(INPUT DATA Opens)
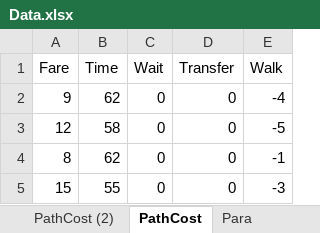
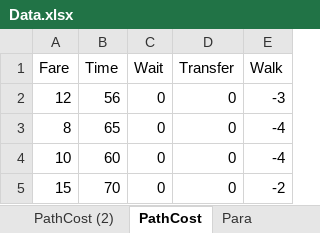
Before and after one commit to hkujy/Ceder-Yu-PersonalizedPT-IllustrateExample, an Excel workbook: Example1/Data.xlsx, sheet PathCost, drawn as a sheet; values as stored, in another font and other column widths than the file's, no borders; removed rows and columns are numbered as before the commit, all else as after; the diff names each change by its address in the sheet, - before the commit and + after, or states it on an @@ line.

```diff
--- a/Example1/Data.xlsx (sheet PathCost)
+++ b/Example1/Data.xlsx (sheet PathCost)
-row 2: 9 | 62 | 0 | 0 | -4
-B2 (Time): 58
+B2 (Time): 56
-E2 (Walk): -5
+E2 (Walk): -3
-B3 (Time): 62
+B3 (Time): 65
-E3 (Walk): -1
+E3 (Walk): -4
+row 4: 10 | 60 | 0 | 0 | -4
-B5 (Time): 55
+B5 (Time): 70
-E5 (Walk): -3
+E5 (Walk): -2
```
Also changed, not shown: sheet PasWeight, sheet JndAbs, sheet JndPer, sheet Para, 5 other files.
(INPUT DATA Closes)
## INSTRUCTIONS TO FOLLOW:
Only the lines holding "sheet" are wanted, so copy each of them from the material.

## RESULT:
Before and after one commit to hkujy/Ceder-Yu-PersonalizedPT-IllustrateExample, an Excel workbook: Example1/Data.xlsx, sheet PathCost, drawn as a sheet; values as stored, in another font and other column widths than the file's, no borders; removed rows and columns are numbered as before the commit, all else as after; the diff names each change by its address in the sheet, - before the commit and + after, or states it on an @@ line.
--- a/Example1/Data.xlsx (sheet PathCost)
+++ b/Example1/Data.xlsx (sheet PathCost)
Also changed, not shown: sheet PasWeight, sheet JndAbs, sheet JndPer, sheet Para, 5 other files.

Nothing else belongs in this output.